On Tuesday, March 16, the Department of Health and Human Services announced grants to 45 states and the District of Columbia — $1 million each — to monitor how health insurance premiums are being priced and to take action if unfair hikes are detected.
The sad truth, and the one HHS Secretary Kathleen Sibelius hit squarely on the head, is that premiums are set without much in the way of accountability or transparency. As a result, over the last decade rates have doubled, pricing many consumers out of even the most minimal coverage.
While 26 states and the District of Columbia already have the power to reject unfair premium increases, they don’t necessarily have the money to enforce those decisions. That’s where federal oversight and federal funds are sorely needed as the nation moves into the next phases of insurance and health care reform.

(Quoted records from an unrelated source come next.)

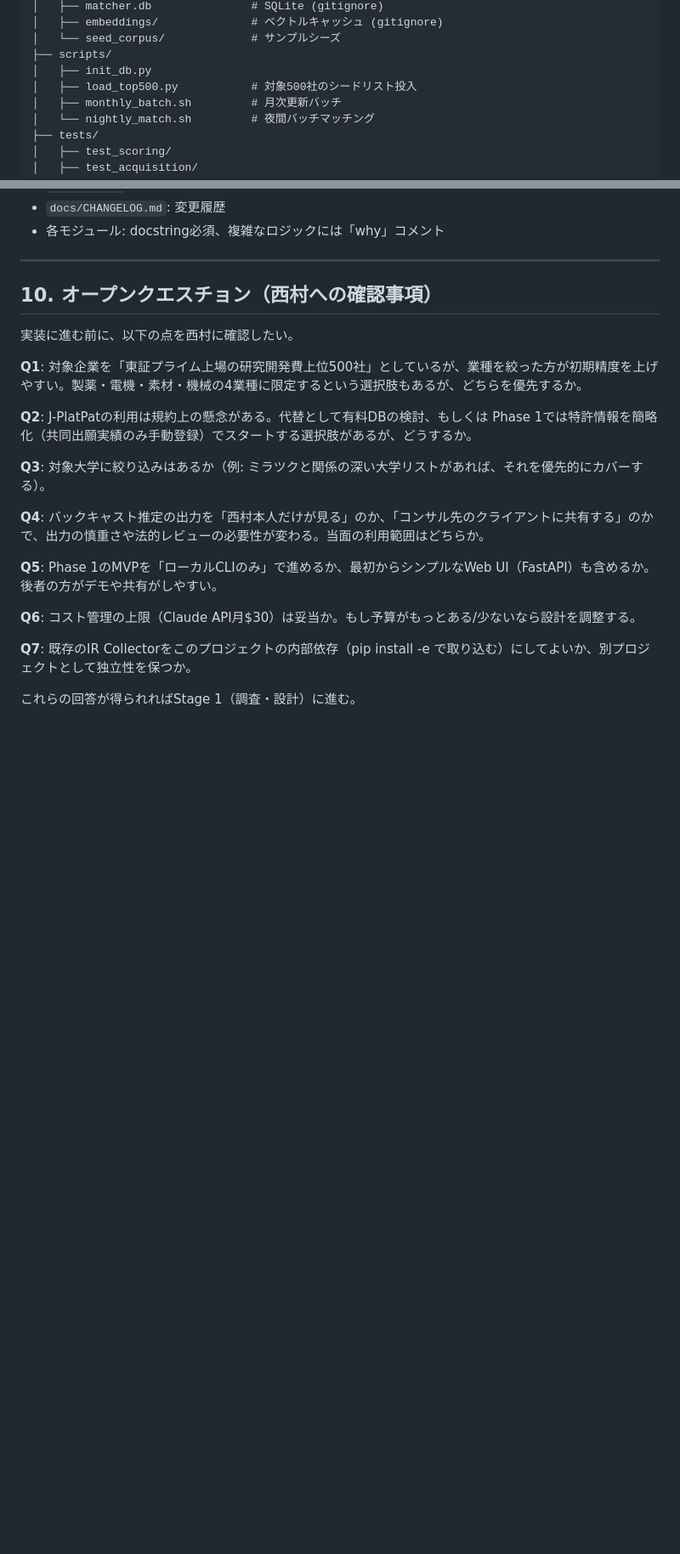
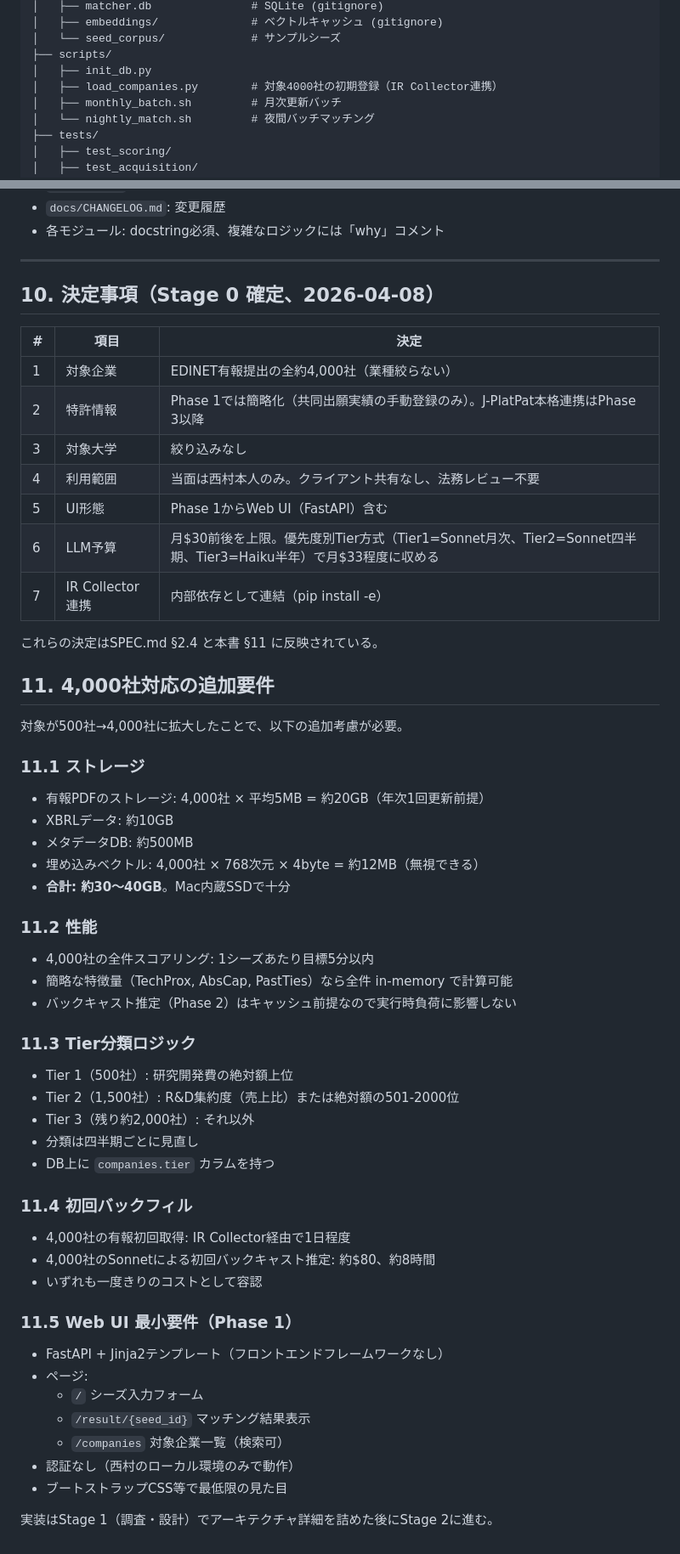
Before and after one commit to yuyanishimura0312/sangaku-matcher, a Markdown page: docs/REQUIREMENTS.md, 2 parts joined by grey strips. Shown at 85% size. GitHub-like rendering; blank space fills up the shorter version.

```diff
--- a/docs/REQUIREMENTS.md
+++ b/docs/REQUIREMENTS.md
@@ -90,7 +90,7 @@ sangaku-matcher/
 │   └── seed_corpus/             # サンプルシーズ
 ├── scripts/
 │   ├── init_db.py
-│   ├── load_top500.py           # 対象500社のシードリスト投入
+│   ├── load_companies.py        # 対象4000社の初期登録（IR Collector連携）
 │   ├── monthly_batch.sh         # 月次更新バッチ
 │   └── nightly_match.sh         # 夜間バッチマッチング
 ├── tests/
@@ -474,22 +474,55 @@ LLM_MONTHLY_BUDGET_USD=30
 
 ---
 
-## 10. オープンクエスチョン（西村への確認事項）
+## 10. 決定事項（Stage 0 確定、2026-04-08）
 
-実装に進む前に、以下の点を西村に確認したい。
+| # | 項目 | 決定 |
+|---|---|---|
+| 1 | 対象企業 | EDINET有報提出の全約4,000社（業種絞らない） |
+| 2 | 特許情報 | Phase 1では簡略化（共同出願実績の手動登録のみ）。J-PlatPat本格連携はPhase 3以降 |
+| 3 | 対象大学 | 絞り込みなし |
+| 4 | 利用範囲 | 当面は西村本人のみ。クライアント共有なし、法務レビュー不要 |
+| 5 | UI形態 | Phase 1からWeb UI（FastAPI）含む |
+| 6 | LLM予算 | 月$30前後を上限。優先度別Tier方式（Tier1=Sonnet月次、Tier2=Sonnet四半期、Tier3=Haiku半年）で月$33程度に収める |
+| 7 | IR Collector連携 | 内部依存として連結（pip install -e） |
 
-**Q1**: 対象企業を「東証プライム上場の研究開発費上位500社」としているが、業種を絞った方が初期精度を上げやすい。製薬・電機・素材・機械の4業種に限定するという選択肢もあるが、どちらを優先するか。
+これらの決定はSPEC.md §2.4 と本書 §11 に反映されている。
 
-**Q2**: J-PlatPatの利用は規約上の懸念がある。代替として有料DBの検討、もしくは Phase 1では特許情報を簡略化（共同出願実績のみ手動登録）でスタートする選択肢があるが、どうするか。
+## 11. 4,000社対応の追加要件
 
-**Q3**: 対象大学に絞り込みはあるか（例: ミラツクと関係の深い大学リストがあれば、それを優先的にカバーする）。
+対象が500社→4,000社に拡大したことで、以下の追加考慮が必要。
 
-**Q4**: バックキャスト推定の出力を「西村本人だけが見る」のか、「コンサル先のクライアントに共有する」のかで、出力の慎重さや法的レビューの必要性が変わる。当面の利用範囲はどちらか。
+### 11.1 ストレージ
+- 有報PDFのストレージ: 4,000社 × 平均5MB = 約20GB（年次1回更新前提）
+- XBRLデータ: 約10GB
+- メタデータDB: 約500MB
+- 埋め込みベクトル: 4,000社 × 768次元 × 4byte = 約12MB（無視できる）
+- **合計: 約30〜40GB**。Mac内蔵SSDで十分
 
-**Q5**: Phase 1のMVPを「ローカルCLIのみ」で進めるか、最初からシンプルなWeb UI（FastAPI）も含めるか。後者の方がデモや共有がしやすい。
+### 11.2 性能
+- 4,000社の全件スコアリング: 1シーズあたり目標5分以内
+- 簡略な特徴量（TechProx, AbsCap, PastTies）なら全件 in-memory で計算可能
+- バックキャスト推定（Phase 2）はキャッシュ前提なので実行時負荷に影響しない
 
-**Q6**: コスト管理の上限（Claude API月$30）は妥当か。もし予算がもっとある/少ないなら設計を調整する。
+### 11.3 Tier分類ロジック
+- Tier 1（500社）: 研究開発費の絶対額上位
+- Tier 2（1,500社）: R&D集約度（売上比）または絶対額の501-2000位
+- Tier 3（残り約2,000社）: それ以外
+- 分類は四半期ごとに見直し
+- DB上に `companies.tier` カラムを持つ
 
-**Q7**: 既存のIR Collectorをこのプロジェクトの内部依存（pip install -e で取り込む）にしてよいか、別プロジェクトとして独立性を保つか。
+### 11.4 初回バックフィル
+- 4,000社の有報初回取得: IR Collector経由で1日程度
+- 4,000社のSonnetによる初回バックキャスト推定: 約$80、約8時間
+- いずれも一度きりのコストとして容認
 
-これらの回答が得られればStage 1（調査・設計）に進む。
+### 11.5 Web UI 最小要件（Phase 1）
+- FastAPI + Jinja2テンプレート（フロントエンドフレームワークなし）
+- ページ:
+  - `/` シーズ入力フォーム
+  - `/result/{seed_id}` マッチング結果表示
+  - `/companies` 対象企業一覧（検索可）
+- 認証なし（西村のローカル環境のみで動作）
+- ブートストラップCSS等で最低限の見た目
+
+実装はStage 1（調査・設計）でアーキテクチャ詳細を詰めた後にStage 2に進む。
```
Also changed, not shown: other parts of docs/REQUIREMENTS.md (+1 -1 lines), docs/SPEC.md (+43 -16 lines).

The monies, in this case, are part of $250 million included in the Affordable Care Act for grants to provide health insurance premium reviews over the next 5 years.

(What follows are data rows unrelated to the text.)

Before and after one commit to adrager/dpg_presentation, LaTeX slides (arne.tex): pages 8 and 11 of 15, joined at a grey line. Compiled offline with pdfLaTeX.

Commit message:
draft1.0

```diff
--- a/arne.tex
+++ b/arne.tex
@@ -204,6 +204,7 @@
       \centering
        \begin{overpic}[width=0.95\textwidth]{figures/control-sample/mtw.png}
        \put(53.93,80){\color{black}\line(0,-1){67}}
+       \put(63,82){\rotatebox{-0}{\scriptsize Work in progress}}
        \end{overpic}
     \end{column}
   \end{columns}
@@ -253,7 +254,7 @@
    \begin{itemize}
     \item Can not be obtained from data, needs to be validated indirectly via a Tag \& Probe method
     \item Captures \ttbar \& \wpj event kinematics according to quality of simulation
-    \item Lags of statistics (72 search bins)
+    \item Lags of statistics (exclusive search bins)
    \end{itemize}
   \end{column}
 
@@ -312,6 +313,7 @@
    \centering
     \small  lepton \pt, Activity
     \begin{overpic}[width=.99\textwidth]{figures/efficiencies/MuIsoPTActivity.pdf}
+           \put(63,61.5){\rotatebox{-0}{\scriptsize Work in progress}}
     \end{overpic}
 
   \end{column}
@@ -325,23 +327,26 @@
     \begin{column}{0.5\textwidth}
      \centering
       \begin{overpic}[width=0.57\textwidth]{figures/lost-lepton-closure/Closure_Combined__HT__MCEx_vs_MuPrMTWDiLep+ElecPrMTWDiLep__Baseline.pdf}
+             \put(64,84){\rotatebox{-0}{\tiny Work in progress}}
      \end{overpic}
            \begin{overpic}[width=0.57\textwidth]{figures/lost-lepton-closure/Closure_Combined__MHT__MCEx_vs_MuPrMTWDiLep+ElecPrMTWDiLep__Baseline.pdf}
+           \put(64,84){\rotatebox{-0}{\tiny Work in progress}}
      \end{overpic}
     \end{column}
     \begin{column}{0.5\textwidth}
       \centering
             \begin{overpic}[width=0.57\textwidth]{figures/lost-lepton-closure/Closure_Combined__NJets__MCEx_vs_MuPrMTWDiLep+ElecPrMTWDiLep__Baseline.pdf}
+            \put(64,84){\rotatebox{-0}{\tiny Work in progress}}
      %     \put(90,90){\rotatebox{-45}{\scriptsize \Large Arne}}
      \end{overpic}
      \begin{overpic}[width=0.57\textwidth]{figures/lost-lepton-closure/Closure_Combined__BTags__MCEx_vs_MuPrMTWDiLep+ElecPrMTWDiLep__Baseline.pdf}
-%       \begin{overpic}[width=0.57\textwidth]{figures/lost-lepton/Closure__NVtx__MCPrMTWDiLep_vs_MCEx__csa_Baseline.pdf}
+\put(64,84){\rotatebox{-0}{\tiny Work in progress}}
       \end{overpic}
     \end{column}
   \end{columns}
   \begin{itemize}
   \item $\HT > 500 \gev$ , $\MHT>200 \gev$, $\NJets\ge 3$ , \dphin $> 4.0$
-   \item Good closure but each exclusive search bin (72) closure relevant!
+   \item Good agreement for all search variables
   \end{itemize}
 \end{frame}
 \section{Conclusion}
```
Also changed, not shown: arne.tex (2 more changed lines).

By 2014, the hope is that increased competition in the insurance marketplace coupled with lower overhead and the establishment of insurance-exchanges for high-risk customers will mitigate the need for what amounts to price gouging with coverage rates.

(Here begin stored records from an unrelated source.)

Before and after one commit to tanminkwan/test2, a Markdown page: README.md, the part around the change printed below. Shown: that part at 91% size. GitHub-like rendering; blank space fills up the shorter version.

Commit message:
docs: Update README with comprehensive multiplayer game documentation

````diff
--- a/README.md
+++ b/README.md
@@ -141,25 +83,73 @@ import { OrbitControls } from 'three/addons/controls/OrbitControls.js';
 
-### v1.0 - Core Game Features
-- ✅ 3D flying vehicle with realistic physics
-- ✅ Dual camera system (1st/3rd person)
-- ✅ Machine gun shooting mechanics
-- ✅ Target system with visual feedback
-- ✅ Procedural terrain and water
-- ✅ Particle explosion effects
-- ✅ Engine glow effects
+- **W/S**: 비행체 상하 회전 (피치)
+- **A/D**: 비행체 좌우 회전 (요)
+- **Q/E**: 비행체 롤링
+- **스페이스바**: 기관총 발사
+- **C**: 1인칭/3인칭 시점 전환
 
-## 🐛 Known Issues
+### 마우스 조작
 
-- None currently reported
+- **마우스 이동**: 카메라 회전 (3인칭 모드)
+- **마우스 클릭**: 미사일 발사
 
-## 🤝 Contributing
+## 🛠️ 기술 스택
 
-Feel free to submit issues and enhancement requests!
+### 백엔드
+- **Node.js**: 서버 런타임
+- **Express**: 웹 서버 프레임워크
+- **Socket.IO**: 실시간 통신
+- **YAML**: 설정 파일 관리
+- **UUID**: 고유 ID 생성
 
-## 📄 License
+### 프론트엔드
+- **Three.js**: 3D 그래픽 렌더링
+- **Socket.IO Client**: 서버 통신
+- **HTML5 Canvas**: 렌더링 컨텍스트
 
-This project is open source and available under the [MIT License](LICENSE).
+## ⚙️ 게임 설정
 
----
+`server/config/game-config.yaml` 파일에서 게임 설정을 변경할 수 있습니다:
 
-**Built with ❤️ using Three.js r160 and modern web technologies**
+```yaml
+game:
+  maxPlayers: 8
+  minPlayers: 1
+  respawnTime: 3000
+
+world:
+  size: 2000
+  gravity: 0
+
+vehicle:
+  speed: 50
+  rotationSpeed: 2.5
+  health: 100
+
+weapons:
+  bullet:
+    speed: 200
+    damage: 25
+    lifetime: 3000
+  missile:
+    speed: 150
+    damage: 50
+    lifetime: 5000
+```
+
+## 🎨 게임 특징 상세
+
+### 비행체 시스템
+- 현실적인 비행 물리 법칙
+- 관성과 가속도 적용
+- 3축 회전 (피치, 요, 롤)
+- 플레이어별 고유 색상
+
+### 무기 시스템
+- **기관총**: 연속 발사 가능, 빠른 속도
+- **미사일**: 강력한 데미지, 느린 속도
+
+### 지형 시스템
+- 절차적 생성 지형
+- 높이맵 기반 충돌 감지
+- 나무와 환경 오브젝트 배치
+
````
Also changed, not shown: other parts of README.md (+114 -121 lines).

The states that receive the money can use it in multiple ways to improve the premium review process, but overall, it’s a positive step forward in protecting consumers from steep health care rates as the broader health care reform program is set in place.